[RECORDS TO PROCESS]
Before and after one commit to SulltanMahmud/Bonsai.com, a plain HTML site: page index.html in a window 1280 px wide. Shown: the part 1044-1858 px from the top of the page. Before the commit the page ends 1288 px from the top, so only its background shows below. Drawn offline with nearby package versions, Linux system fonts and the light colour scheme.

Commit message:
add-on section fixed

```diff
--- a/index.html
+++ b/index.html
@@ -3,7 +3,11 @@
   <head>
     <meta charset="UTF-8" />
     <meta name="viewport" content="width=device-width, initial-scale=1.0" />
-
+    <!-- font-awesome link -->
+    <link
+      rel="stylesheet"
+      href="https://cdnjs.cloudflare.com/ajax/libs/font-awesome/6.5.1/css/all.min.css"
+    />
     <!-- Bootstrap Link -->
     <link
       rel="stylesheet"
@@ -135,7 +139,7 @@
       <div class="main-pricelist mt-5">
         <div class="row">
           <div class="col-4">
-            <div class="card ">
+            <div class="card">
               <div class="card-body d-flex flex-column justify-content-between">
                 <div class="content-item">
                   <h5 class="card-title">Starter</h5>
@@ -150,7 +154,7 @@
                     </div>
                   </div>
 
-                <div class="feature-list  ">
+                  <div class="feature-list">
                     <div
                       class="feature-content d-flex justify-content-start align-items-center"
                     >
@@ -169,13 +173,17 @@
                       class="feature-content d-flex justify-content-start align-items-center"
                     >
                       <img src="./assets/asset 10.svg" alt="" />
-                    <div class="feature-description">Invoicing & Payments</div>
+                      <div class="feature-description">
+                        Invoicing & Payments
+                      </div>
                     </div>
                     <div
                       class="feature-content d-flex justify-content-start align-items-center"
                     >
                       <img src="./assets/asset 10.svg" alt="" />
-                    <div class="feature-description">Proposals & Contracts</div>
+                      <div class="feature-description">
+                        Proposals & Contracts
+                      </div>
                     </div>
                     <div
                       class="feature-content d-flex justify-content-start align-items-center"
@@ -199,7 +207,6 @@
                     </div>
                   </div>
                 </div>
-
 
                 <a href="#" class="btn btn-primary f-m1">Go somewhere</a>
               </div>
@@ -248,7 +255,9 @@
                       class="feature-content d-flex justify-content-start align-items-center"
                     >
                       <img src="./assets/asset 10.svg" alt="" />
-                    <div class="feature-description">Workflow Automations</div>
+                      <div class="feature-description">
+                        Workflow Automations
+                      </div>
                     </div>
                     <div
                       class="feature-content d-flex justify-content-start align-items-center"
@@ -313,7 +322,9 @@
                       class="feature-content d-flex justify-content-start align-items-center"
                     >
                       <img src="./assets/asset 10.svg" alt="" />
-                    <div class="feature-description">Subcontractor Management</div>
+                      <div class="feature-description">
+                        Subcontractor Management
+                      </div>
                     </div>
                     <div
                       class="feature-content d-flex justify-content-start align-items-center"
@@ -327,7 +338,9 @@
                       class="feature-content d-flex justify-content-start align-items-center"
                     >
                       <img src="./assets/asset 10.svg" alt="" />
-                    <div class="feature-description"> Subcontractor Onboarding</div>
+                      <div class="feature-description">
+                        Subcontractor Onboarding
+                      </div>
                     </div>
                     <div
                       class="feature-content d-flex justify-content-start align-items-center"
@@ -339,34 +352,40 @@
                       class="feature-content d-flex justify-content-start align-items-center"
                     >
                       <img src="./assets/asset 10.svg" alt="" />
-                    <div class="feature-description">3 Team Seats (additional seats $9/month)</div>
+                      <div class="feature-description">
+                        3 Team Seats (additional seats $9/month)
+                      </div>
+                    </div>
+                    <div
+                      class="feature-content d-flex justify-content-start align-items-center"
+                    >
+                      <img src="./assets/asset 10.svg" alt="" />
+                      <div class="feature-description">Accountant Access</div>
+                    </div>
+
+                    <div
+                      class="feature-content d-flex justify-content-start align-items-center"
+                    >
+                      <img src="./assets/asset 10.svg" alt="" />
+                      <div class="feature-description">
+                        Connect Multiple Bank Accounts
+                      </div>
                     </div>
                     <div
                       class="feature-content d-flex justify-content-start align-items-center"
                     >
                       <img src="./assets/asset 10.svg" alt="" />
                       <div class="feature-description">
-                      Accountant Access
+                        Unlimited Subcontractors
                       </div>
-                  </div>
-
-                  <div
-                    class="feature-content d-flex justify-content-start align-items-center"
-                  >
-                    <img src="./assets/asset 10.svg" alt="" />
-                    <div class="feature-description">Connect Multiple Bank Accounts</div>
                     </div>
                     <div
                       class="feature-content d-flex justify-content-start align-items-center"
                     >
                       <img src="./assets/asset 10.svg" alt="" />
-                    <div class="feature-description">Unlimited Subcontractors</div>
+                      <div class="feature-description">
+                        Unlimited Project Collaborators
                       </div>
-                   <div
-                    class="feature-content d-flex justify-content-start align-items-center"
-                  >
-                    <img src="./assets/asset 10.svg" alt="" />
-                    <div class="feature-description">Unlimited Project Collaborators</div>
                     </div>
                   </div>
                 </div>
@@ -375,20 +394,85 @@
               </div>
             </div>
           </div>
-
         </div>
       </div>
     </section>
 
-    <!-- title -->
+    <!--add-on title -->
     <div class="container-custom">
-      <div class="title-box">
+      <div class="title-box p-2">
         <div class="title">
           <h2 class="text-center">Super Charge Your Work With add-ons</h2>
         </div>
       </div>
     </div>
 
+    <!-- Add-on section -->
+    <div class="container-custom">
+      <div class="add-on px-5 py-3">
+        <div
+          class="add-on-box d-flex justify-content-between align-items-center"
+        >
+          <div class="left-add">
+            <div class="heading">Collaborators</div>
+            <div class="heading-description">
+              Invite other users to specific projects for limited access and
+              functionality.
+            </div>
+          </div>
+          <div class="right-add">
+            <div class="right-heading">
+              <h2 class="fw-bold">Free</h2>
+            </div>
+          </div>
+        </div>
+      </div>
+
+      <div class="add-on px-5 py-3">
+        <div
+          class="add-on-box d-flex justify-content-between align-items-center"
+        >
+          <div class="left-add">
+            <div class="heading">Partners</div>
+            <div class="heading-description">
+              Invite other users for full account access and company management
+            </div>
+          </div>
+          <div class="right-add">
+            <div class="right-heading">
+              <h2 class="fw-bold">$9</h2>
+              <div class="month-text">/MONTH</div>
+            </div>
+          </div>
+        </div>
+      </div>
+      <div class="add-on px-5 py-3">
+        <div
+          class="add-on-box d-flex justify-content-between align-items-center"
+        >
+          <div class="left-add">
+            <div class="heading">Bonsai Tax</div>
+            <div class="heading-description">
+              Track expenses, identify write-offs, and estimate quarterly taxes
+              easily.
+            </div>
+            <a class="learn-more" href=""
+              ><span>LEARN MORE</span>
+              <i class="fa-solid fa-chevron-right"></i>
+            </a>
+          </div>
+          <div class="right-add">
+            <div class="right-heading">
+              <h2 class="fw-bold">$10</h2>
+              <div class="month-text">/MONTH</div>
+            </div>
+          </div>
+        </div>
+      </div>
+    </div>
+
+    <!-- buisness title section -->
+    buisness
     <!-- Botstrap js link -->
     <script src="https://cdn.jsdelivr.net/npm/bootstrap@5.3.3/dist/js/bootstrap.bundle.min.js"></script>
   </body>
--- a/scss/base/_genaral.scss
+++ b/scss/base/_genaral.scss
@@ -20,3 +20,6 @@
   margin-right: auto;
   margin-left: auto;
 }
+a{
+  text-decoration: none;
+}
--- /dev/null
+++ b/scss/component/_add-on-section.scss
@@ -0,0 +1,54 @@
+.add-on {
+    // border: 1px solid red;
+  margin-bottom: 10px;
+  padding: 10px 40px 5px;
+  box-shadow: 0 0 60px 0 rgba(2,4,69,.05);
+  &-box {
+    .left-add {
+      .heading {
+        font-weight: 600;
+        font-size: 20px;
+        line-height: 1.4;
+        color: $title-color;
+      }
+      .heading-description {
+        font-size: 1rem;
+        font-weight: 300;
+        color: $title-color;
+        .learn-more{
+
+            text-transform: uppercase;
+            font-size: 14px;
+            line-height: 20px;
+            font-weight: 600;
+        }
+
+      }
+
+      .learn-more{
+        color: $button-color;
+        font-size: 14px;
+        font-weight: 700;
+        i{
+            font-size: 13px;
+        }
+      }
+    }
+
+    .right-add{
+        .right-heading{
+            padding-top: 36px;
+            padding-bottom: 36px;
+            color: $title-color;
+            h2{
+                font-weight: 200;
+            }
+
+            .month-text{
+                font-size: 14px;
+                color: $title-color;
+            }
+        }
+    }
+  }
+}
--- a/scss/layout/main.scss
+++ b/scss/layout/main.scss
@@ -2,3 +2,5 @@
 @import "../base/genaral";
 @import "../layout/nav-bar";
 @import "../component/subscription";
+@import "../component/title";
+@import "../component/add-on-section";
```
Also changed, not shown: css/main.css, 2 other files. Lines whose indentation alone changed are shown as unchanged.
[/RECORDS TO PROCESS]
**TASK INSTRUCTIONS:**
In the entries above, find each line with "title" and list it.

**ANSWER TO THIS TASK:**
                   <h5 class="card-title">Starter</h5>
-    <!-- title -->
+    <!--add-on title -->
-      <div class="title-box">
+      <div class="title-box p-2">
         <div class="title">
+    <!-- buisness title section -->
+        color: $title-color;
+        color: $title-color;
+            color: $title-color;
+                color: $title-color;
+@import "../component/title";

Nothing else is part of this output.